The governing body of Claremont High School approved the school's conversion to an academy after campaigners claimed the headteacher had doors padlocked, brought in extra security and made areas of the school no go areas to prevent lobbying by parents and staff unhappy with the what they see as lack of consultation and accountability. The decision is controversial because nearly three quarters of all staff, teaching and non teaching, at the school had voted NO in an independently overseen secret ballot. The school has now written to parents to say the school will be an academy from April 1st.
Parents who turned up to a meeting organised by the unions on Wednesday had voiced concerns that they had not had the opportunity for proper consultation. There had been no meeting where they could have heard pros and cons, asked questions and debated the issue. Therefore the next day the Headteacher received many emails from parents asking for a delay in making a decision until consultation in the form of a meeting for all parents had taken place and some asking for a ballot similar to the staff one.
Comments from the emails included:
“We are concerned that there has been no consultation with any parents or any concrete information indicating what implications these changes would have for the future.”
“As parents, we think it would be democratic if there was a meeting and a ballot with the parents of the school before any final decisions are made.”
“An e-mail … voicing our concerns ... you failed to respond, thereby confirming our suspicions that there would be no meaningful consultation over these plans.”
“As you are aware the majority of staff have objected to this application . There must a very good reason as to why so many of them feel so strongly.”
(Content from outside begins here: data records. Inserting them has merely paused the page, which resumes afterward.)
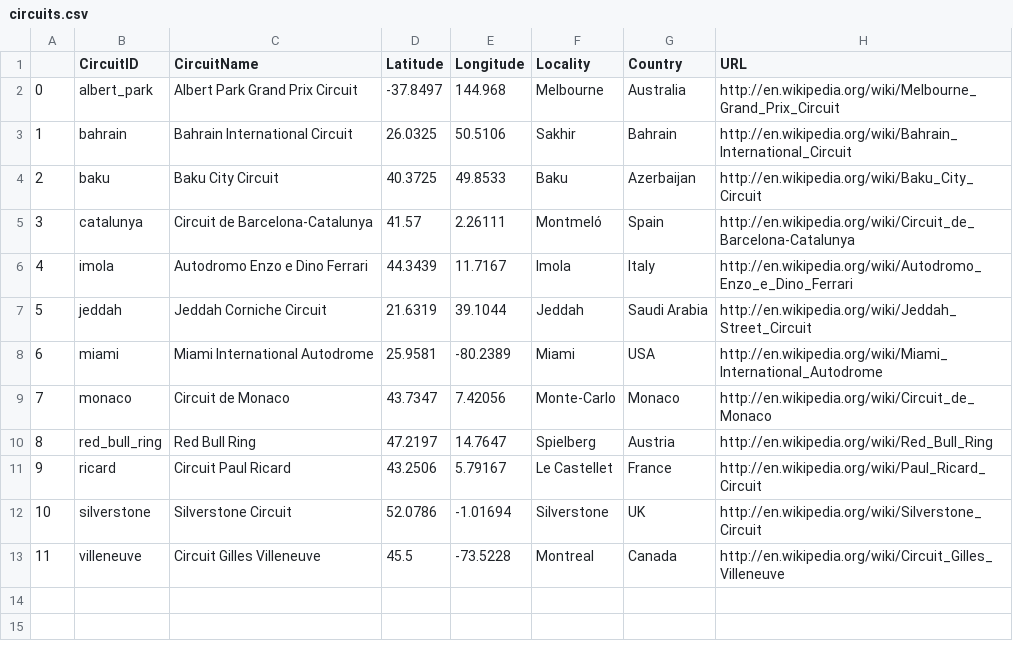
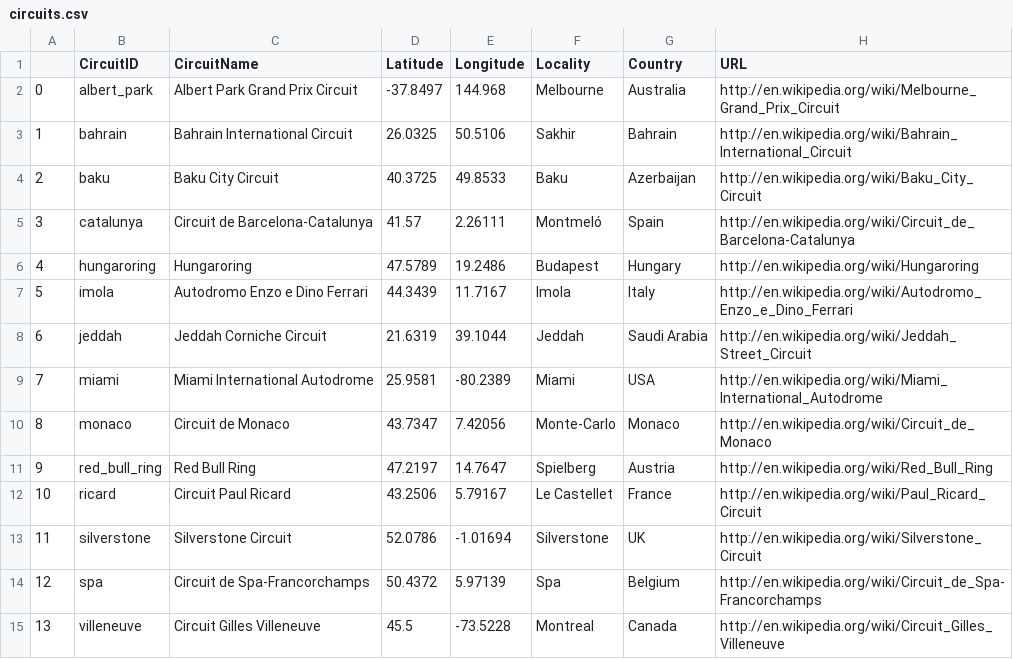
Before and after one commit to cwf231/2022-goodnight-f1antasy, a CSV file: data/circuits.csv, drawn as a sheet; addresses are those after the commit; the diff names each change by its address in the sheet, - before the commit and + after, or states it on an @@ line.

```diff
--- a/data/circuits.csv
+++ b/data/circuits.csv
+row 6: 4 | hungaroring | Hungaroring | 47.5789 | 19.2486 | Budapest | Hungary | http://en.wikipedia.org/wiki/Hungaroring
@@ column A renumbered from row 7 down @@
+row 14: 12 | spa | Circuit de Spa-Francorchamps | 50.4372 | 5.97139 | Spa | Belgium | http://en.wikipedia.org/wiki/Circuit_de_Spa-Francorchamps
```
Also changed, not shown: data/races.csv, data/results.csv, 2 other files.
“I do not feel I have been properly informed about this change and DO NOT wish for this important change to happen without more discussion.”
Parents were astounded that they were not allowed into the school yesterday to make these points in person. They told staff outside the school gates, who earlier had been banned from lobbying the meeting or even delivering letters appealing for a delay, that it was appalling that parents could be treated in this way. They felt it was undemocratic and demeaning to treat the parents of the children who have made Claremont an outstanding school in such a manner.
The unions had written to the Headteacher and Chair of Governors stating that there would be industrial and legal action unless the decision was delayed as the governors had not followed the proper legal processes during consultation.
Claremont Teaching Unions' Appeal to Governors HERE